WHAT THE TASK ASKS
Write the records out exactly as they read, but not the pictures.

(Beginning of PROVIDED DATA)

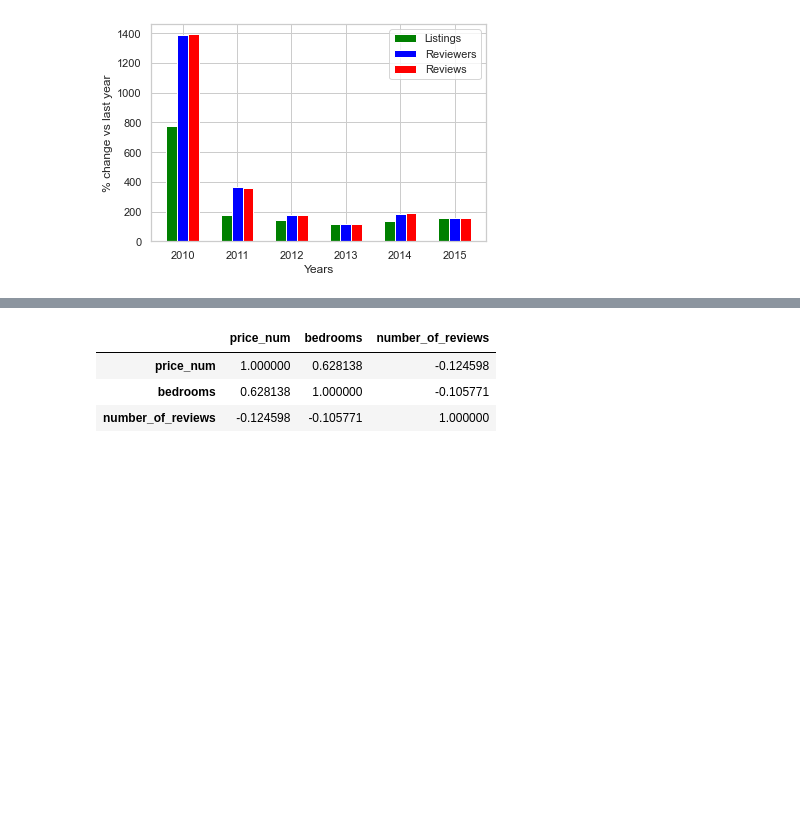
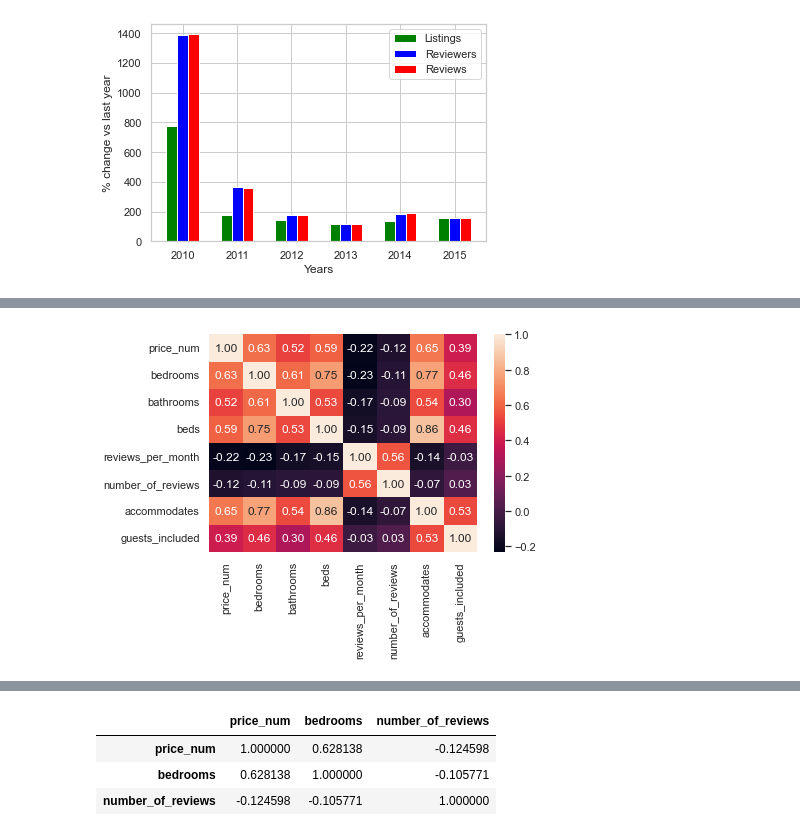
Before and after one commit to GKokkinopoulos/DS-Nanodegree-Project-1, a Jupyter notebook: Seattle Airbnb Project.ipynb, the cells around one changed output, grey strips where cells are left out. Cells and saved outputs as stored; diff of their text form; code cells hidden in the pictures; blank space fills up the shorter version.

```diff
--- a/Seattle Airbnb Project.ipynb
+++ b/Seattle Airbnb Project.ipynb
@@ -462,0 +415,13 @@ df_list_prices[num_vars].corr()
+# %%
+# Bathrooms, bedrooms and beds are quite strongly correlated to price (as expected) as well as accomodates (number of people)
+# and guests included.  Number of reviews seem to be important too (though negatively) as well as monthly reviews.
+# But these two sets of variables seem to be correlated to each other as they describe similar or related things.
+# So let's look closer at the correlation of these variables only to each other
+
+num_vars_new=['price_num','bedrooms','bathrooms','beds','reviews_per_month','number_of_reviews',
+              'accommodates','guests_included']
+# %%
+# A heatmap will make the difference here
+sns.heatmap(df_list_prices[num_vars_new].corr(), annot=True, fmt=".2f");
+# %% [output]
+[figure, added]
```
Also changed, not shown: parts of 82 cells of this notebook.
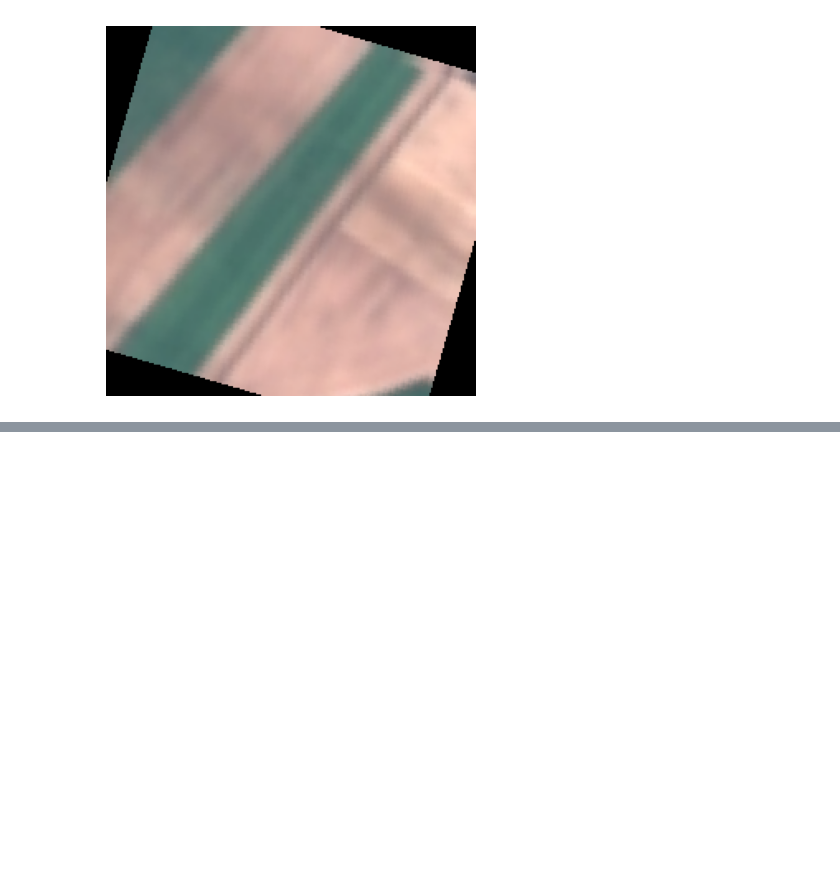
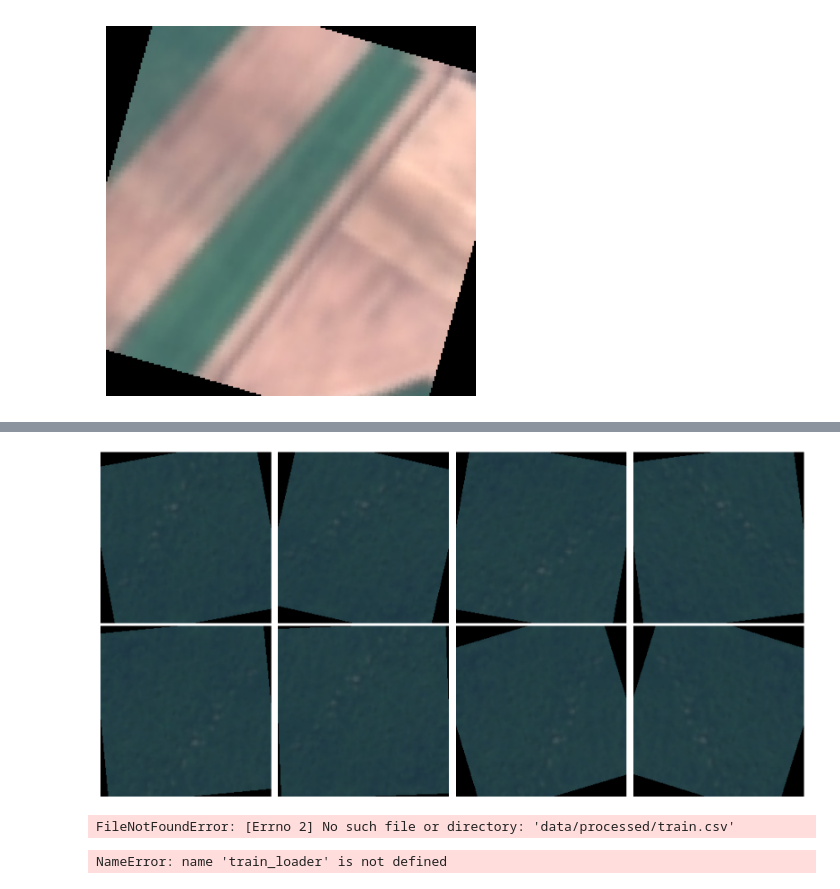
Before and after one commit to Nishchalam/Deforestation-detection, a Jupyter notebook: notebooks/02_Preprocessing.ipynb, the cells around one changed output, grey strips where cells are left out. Saved outputs shown, nothing was run; the diff lists cells and outputs as text; code cells hidden in the pictures; blank space fills up the shorter version.

```diff
--- a/notebooks/02_Preprocessing.ipynb
+++ b/notebooks/02_Preprocessing.ipynb
@@ -282,0 +373,37 @@ plt.axis("off")
+# %%
+pipeline = train_transform
+
+fig, axes = plt.subplots(2,4, figsize=(16,8))
+
+for ax in axes.flatten():
+
+    img = pipeline(image)
+
+    img = img.permute(1,2,0)
+
+    mean = np.array([0.485,0.456,0.406])
+
+    std = np.array([0.229,0.224,0.225])
+
+    img = img.numpy()
+
+    img = img*std + mean
+
+    img = np.clip(img,0,1)
+
+    ax.imshow(img)
+
+    ax.axis("off")
+
+plt.tight_layout()
+# %% [output]
+[figure, added]
+# %%
+
+train_loader, val_loader, test_loader = create_dataloaders(batch_size=32)
+# %% [output]
+FileNotFoundError: [Errno 2] No such file or directory: 'data/processed/train.csv'
+# %%
+batch = next(iter(train_loader))
+# %% [output]
+NameError: name 'train_loader' is not defined
```
Also changed, not shown: parts of 7 cells of this notebook, 10 other files.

(End of PROVIDED DATA)

TASK OUTPUT
Before and after one commit to GKokkinopoulos/DS-Nanodegree-Project-1, a Jupyter notebook: Seattle Airbnb Project.ipynb, the cells around one changed output, grey strips where cells are left out. Cells and saved outputs as stored; diff of their text form; code cells hidden in the pictures; blank space fills up the shorter version.

```diff
--- a/Seattle Airbnb Project.ipynb
+++ b/Seattle Airbnb Project.ipynb
@@ -462,0 +415,13 @@ df_list_prices[num_vars].corr()
+# %%
+# Bathrooms, bedrooms and beds are quite strongly correlated to price (as expected) as well as accomodates (number of people)
+# and guests included.  Number of reviews seem to be important too (though negatively) as well as monthly reviews.
+# But these two sets of variables seem to be correlated to each other as they describe similar or related things.
+# So let's look closer at the correlation of these variables only to each other
+
+num_vars_new=['price_num','bedrooms','bathrooms','beds','reviews_per_month','number_of_reviews',
+              'accommodates','guests_included']
+# %%
+# A heatmap will make the difference here
+sns.heatmap(df_list_prices[num_vars_new].corr(), annot=True, fmt=".2f");
+# %% [output]
+[figure, added]
```
Also changed, not shown: parts of 82 cells of this notebook.
Before and after one commit to Nishchalam/Deforestation-detection, a Jupyter notebook: notebooks/02_Preprocessing.ipynb, the cells around one changed output, grey strips where cells are left out. Saved outputs shown, nothing was run; the diff lists cells and outputs as text; code cells hidden in the pictures; blank space fills up the shorter version.

```diff
--- a/notebooks/02_Preprocessing.ipynb
+++ b/notebooks/02_Preprocessing.ipynb
@@ -282,0 +373,37 @@ plt.axis("off")
+# %%
+pipeline = train_transform
+
+fig, axes = plt.subplots(2,4, figsize=(16,8))
+
+for ax in axes.flatten():
+
+    img = pipeline(image)
+
+    img = img.permute(1,2,0)
+
+    mean = np.array([0.485,0.456,0.406])
+
+    std = np.array([0.229,0.224,0.225])
+
+    img = img.numpy()
+
+    img = img*std + mean
+
+    img = np.clip(img,0,1)
+
+    ax.imshow(img)
+
+    ax.axis("off")
+
+plt.tight_layout()
+# %% [output]
+[figure, added]
+# %%
+
+train_loader, val_loader, test_loader = create_dataloaders(batch_size=32)
+# %% [output]
+FileNotFoundError: [Errno 2] No such file or directory: 'data/processed/train.csv'
+# %%
+batch = next(iter(train_loader))
+# %% [output]
+NameError: name 'train_loader' is not defined
```
Also changed, not shown: parts of 7 cells of this notebook, 10 other files.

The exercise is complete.